According to the report, third-party platforms such as Instacart transacted almost as much business as grocers did on their own in 2020. The study summarizes the inefficiencies retailers experience with digital operations and explains why grocery retailers need to focus on operational levers, upgrade their technology and overcome their dependency on third-party platforms to plug the profit leak.
There is growing discomfort with third-party platforms for a variety of reasons, the study noted: 81% of grocery retailers believe that third-party platforms will become their direct competitors in the future, while 84% of grocery retailers believe they will lose touch with their customer base as third-party platforms become the front-end commerce brand and, in effect, “disintermediate them from their shoppers.”
Larger retailers (with sales of more than $1 billion) surveyed say they are focused on reducing their dependence on third-party platforms and project that by 2025 only 20% of their online orders will be delivered through third-party platforms. However, the study shows, smaller retailers will need to develop strategies to work with third-party platforms more efficiently in order to improve margins.
Among other key findings from the study, U.S. grocery retailers reported that:
• 59% of their third-party delivery partnerships are unprofitable
• 92% are dissatisfied with their online order picking efficiency
• 86% are dissatisfied with their labor utilization
• 72% lack an accurate view of their store inventory

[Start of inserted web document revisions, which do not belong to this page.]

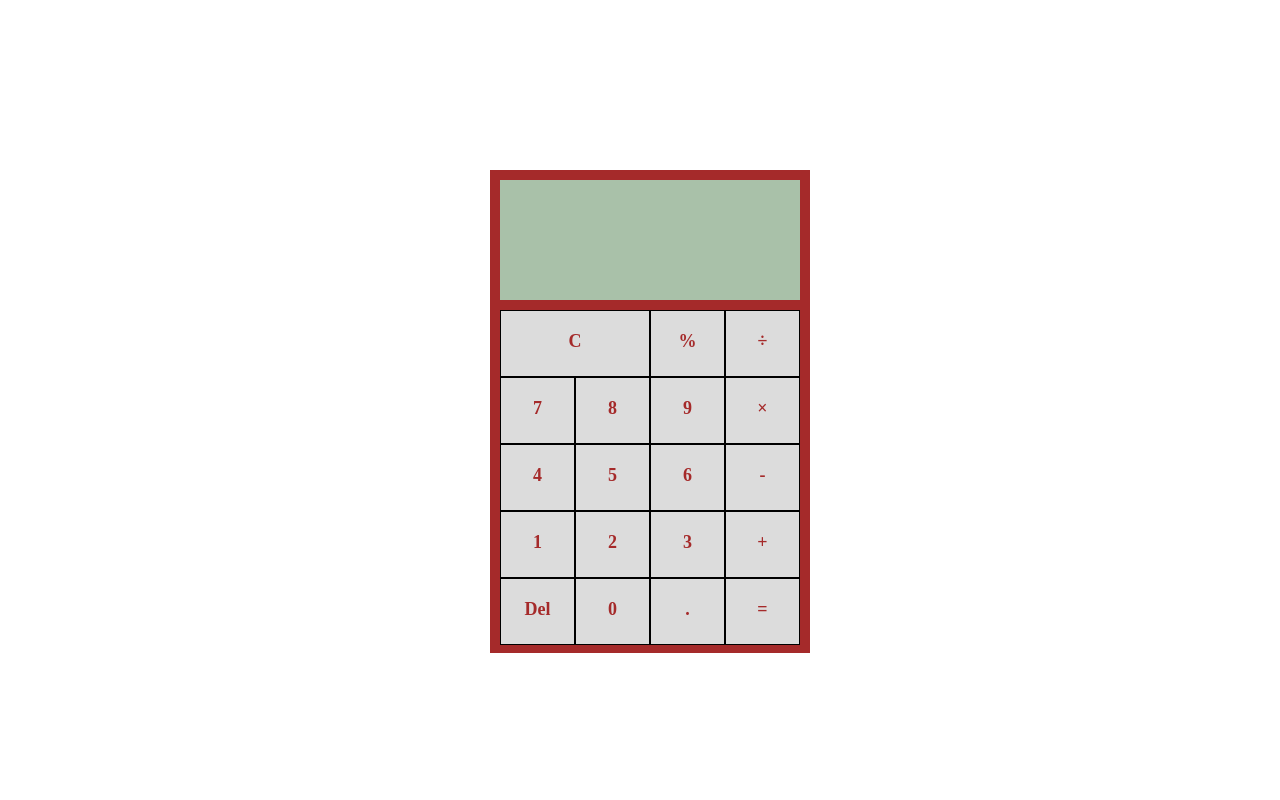
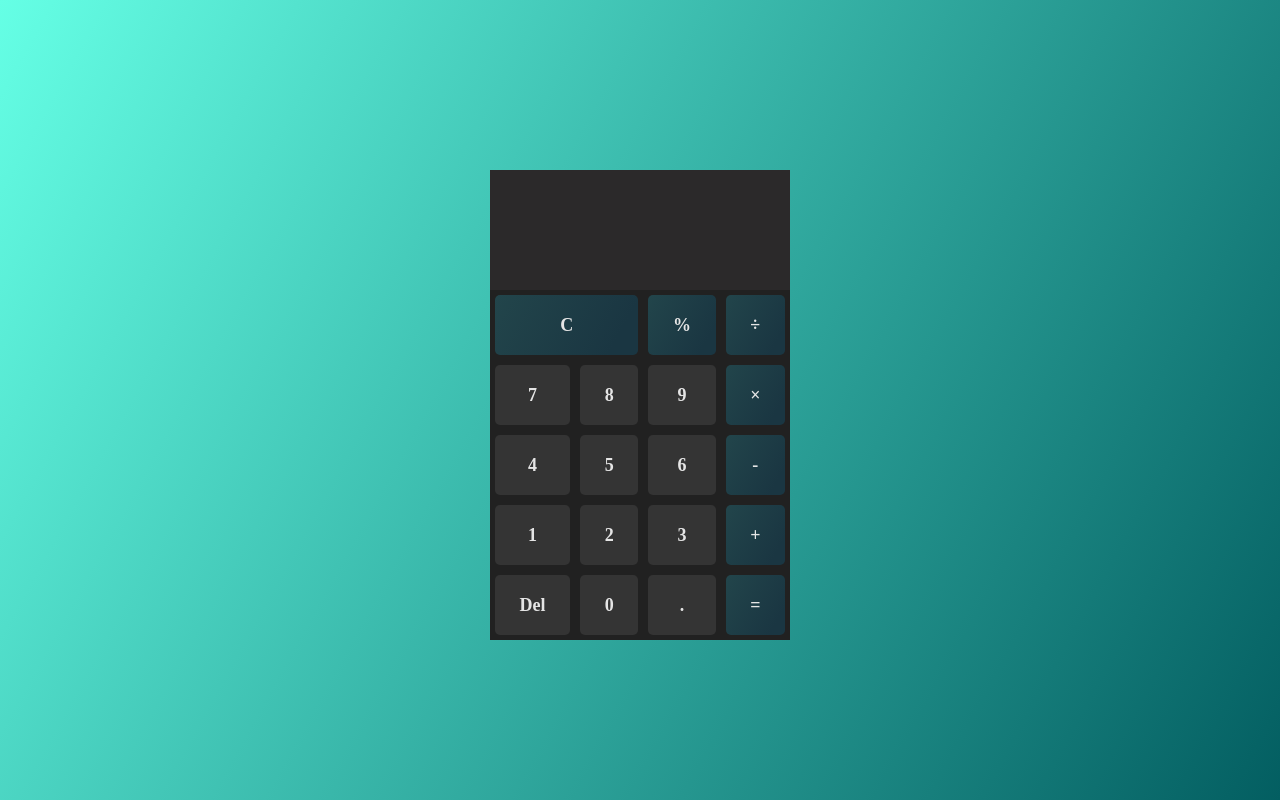
Before and after one commit to binathperera/calculator, a plain HTML site: page index.html in a window 1280 px wide. Both pictures are taken after a click on the element "Del". Drawn offline with Linux system fonts and the light colour scheme.

Commit message:
Add css styling

```diff
--- a/index.html
+++ b/index.html
@@ -14,25 +14,25 @@
                 <div id="line2"></div>
             </div>
             <div class="grid-container">
-                <div class="grid-item" style="min-width: 148px;">C</div>
-                <div class="grid-item" >%</div>
-                <div class="grid-item" >÷</div>
+                <div class="grid-item operator" id="c">C</div>
+                <div class="grid-item operator" >%</div>
+                <div class="grid-item operator" >÷</div>
                 <div class="grid-item" >7</div>
                 <div class="grid-item" >8</div>
                 <div class="grid-item" >9</div>
-                <div class="grid-item" >×</div>
+                <div class="grid-item operator" >×</div>
                 <div class="grid-item" >4</div>
                 <div class="grid-item" >5</div>
                 <div class="grid-item" >6</div>
-                <div class="grid-item" >-</div>
+                <div class="grid-item operator" >-</div>
                 <div class="grid-item" >1</div>
                 <div class="grid-item" >2</div>
                 <div class="grid-item" >3</div>
-                <div class="grid-item" >+</div>
+                <div class="grid-item operator" >+</div>
                 <div class="grid-item" >Del</div>
                 <div class="grid-item" >0</div>
                 <div class="grid-item" >.</div>
-                <div class="grid-item" >=</div>
+                <div class="grid-item operator" >=</div>
             </div>
         </div>
     </body>
--- a/script.js
+++ b/script.js
@@ -9,14 +9,12 @@ var operand2Specified=false;
 function clickEvent(e){
     var line1=document.getElementById('line1');
     var line2=document.getElementById('line2');
-    e.target.style.backgroundColor="white";
-    setTimeout(function(){e.target.style.backgroundColor="gainsboro";},150);
+    e.target.style.backgroundColor="rgb(33, 33, 33)";
+    setTimeout(function(){e.target.style.backgroundColor="rgb(52, 52, 52)";},150);
     var character=e.target.innerText;
     if('1234567890'.includes(character) && line2.innerText.length==10){
         return;
     }
-    if(character=='÷')character='/';
-    if(character=='×')character='*';
     if(character=='Del'){
         line2.innerText=line2.innerText.substring(0,line2.innerText.length-1);
         if(line2.innerText.length==0){
@@ -28,13 +26,13 @@ function clickEvent(e){
         }
         return;
     }
-    if('+-*/%'.includes(character) && !operand1Specified)return;
+    if('+-×÷%'.includes(character) && !operand1Specified)return;
     if(character=='%'){
         if(operand2Specified){
             operand2=line2.innerText;
             var result=doOperation();//////////////////
-            line1.innerText= result+'/100=';
-            operation="/"; //////////////
+            line1.innerText= result+'÷100=';
+            operation="÷"; //////////////
             operand2='100';
             result= doOperation();
             line1.innerText+=result;
@@ -42,8 +40,8 @@ function clickEvent(e){
             operand2Specified=false;
             line2.innerText= result;
         }else{
-            line1.innerText= line2.innerText+'/100=';
-            operation="/";
+            line1.innerText= line2.innerText+'÷100=';
+            operation="÷";
             operand2='100';
             var result=doOperation();//////////////////////
             line1.innerText+=result;
@@ -60,10 +58,12 @@ function clickEvent(e){
     }
     if(character=='=' && !operand2Specified)return;//Return if full expression is not entered yet
     if(character=='0' && line2.innerText=='0')return; //If 0 is entered when 0 is already there as first digit
-    if(line2.innerText=='0' && !'+-*/%.='.includes(character))line2.innerText='';//If first letter is 0 and any other digit except period(.) is entered in front
+    if(line2.innerText=='0' && !'+-×÷%.='.includes(character))line2.innerText='';//If first letter is 0 and any other digit except period(.) is entered in front
     if(character=='=' && operationSpecified && operand1Specified && operand2Specified){
+        let result=doOperation();///////////////////////
+        if(result==undefined)return;
         line1.innerText= line1.innerText+line2.innerText+'=';
-        line2.innerText= doOperation();///////////////////////
+        line2.innerText= result;
         operand1= line2.innerText;
         line1.innerText= line1.innerText+line2.innerText;
         operationSpecified=false;
@@ -78,8 +78,9 @@ function clickEvent(e){
         operand2Specified=false;
         return;
     }
-    if('+-*/-%'.includes(character) && operationSpecified && operand1Specified && operand2Specified){
-        var result=doOperation(); ///////////////////
+    if('+-×÷-%'.includes(character) && operationSpecified && operand1Specified && operand2Specified){
+        let result=doOperation(); ///////////////////
+        if(result==undefined)return;
         operand2Specified=false;
         operand1=result;
         line1.innerText= result+character;
@@ -88,14 +89,14 @@ function clickEvent(e){
         return;
     }
 
-    if('+-*/-%'.includes(character) && !operationSpecified){
+    if('+-×÷-%'.includes(character) && !operationSpecified){
         operationSpecified=true;
         operation=character; //////////////
         line1.innerText= line2.innerText+character;
         line2.innerText="";
         return;
     }
-    if('+-*/-%'.includes(character) && operationSpecified){
+    if('+-×÷-%'.includes(character) && operationSpecified){
         var text=line1.innerText;
         line1.innerText= text.substring(0,text.length-1)+character;
         operation=character;
@@ -120,10 +121,10 @@ function doOperation(){
     switch(operation){
         case '+': result= parseFloat(operand1) + parseFloat(operand2); break;
         case '-': result= parseFloat(operand1)-parseFloat(operand2); break;
-        case '*': result= parseFloat(operand1)*parseFloat(operand2); break;
-        case '/':{
+        case '×': result= parseFloat(operand1)*parseFloat(operand2); break;
+        case '÷':{
                         if(operand2==0){
-                            result= "undefined";
+                            window.alert("Cannot divide by zero!");
                         }else{
                             result= parseFloat(operand1)/parseFloat(operand2);
                         }
--- a/styles.css
+++ b/styles.css
@@ -1,12 +1,11 @@
 body{
     margin: 0;
+    height: 100vh;
+    background: linear-gradient(299deg, rgba(3,94,97,1) 0%, rgba(101,255,229,1) 100%);
 }
 
 #frame{
-    background-color: brown;
-    padding: 10px;
     width: 300px;
-
     position: absolute;
     top: 50%;
     left: 50%;
@@ -14,40 +13,44 @@ body{
 }
 #display-div{
     height: 90pt;
-    background-color: rgb(169, 193, 169);
+    background-color: rgb(43, 41, 42);
     text-align: right;
-
     overflow: hidden;
 }
+
 .grid-container{
-    display: flex;
-    flex-wrap: wrap;
-    height: 250pt;
-    background-color: white;
-    margin-top: 10px;
+    display: grid;
+    grid-template: auto auto auto auto auto / auto auto auto auto;
+    /* height: 250pt; */
+    background-color: rgb(33, 33, 33);
     align-items: center;
 }
 .grid-item{
-    background-color: gainsboro;
-    flex: 1;
-    color: brown;
+    background-color: #343434;
+    color:rgb(229, 229, 229);
+    min-height: 60px;
     text-align: center;
+    line-height: 60px;
     font-size: large;
     font-weight: bold;
-    line-height: 60px;
-    min-width: 60px;
-    min-height: 65px;
-
-    border: 1px solid black;
-
+    margin: 5px;
+    border-radius: 5px;
+}
+.operator{
+    background: linear-gradient(299deg, rgba(26,54,66,1) 17%, rgba(34,69,75,1) 100%);
 }
 #line1{
     font-size: 24px;
     min-height: 1lh;
     overflow: auto;
+    color: rgb(229, 227, 228);
 }
 #line2{
     font-size: 40px;
     min-height: 1lh;
     overflow: auto;
+    color: rgb(251, 249, 250);;
 }
+#c{
+    grid-column: 1 / span 2;
+}
```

The study finds that grocers have a significant technology gap to overcome as they try to reduce their dependence on third-party platforms and improve their operational efficiencies. They also need to upgrade their technology platforms at a much faster pace (1 in 3 large grocery retailers rate it as a top 3 business challenge) than before.
While grocery retailers believe that new technologies like robotics and autonomous vehicles will have a disruptive impact on their business, their investment focus is on technologies that can drive a clear, established business outcome such as inventory visibility, mobile picking). One technology that will gain traction is micro-fulfillment: grocery retailers expect 3.6% of all their online orders to be fulfilled by these facilities by 2025, and 55% of retailers surveyed say they will test or deploy micro-fulfillment centers over the next 24 months.
“For grocery retailers to continue to grow their digital businesses in a way that doesn’t come at the cost of profitability, they must improve their operational efficiencies by reimagining their processes,” said Neil Moses, CEO of Wynshop. “We hope the research we uncovered with Incisiv empowers retailers to prioritize their online businesses and create a roadmap that includes owning their brand experience and shopper data, deploying technology to improve fulfillment, picking efficiency, last-mile delivery and other critical areas that will help lead them to higher profit margins.”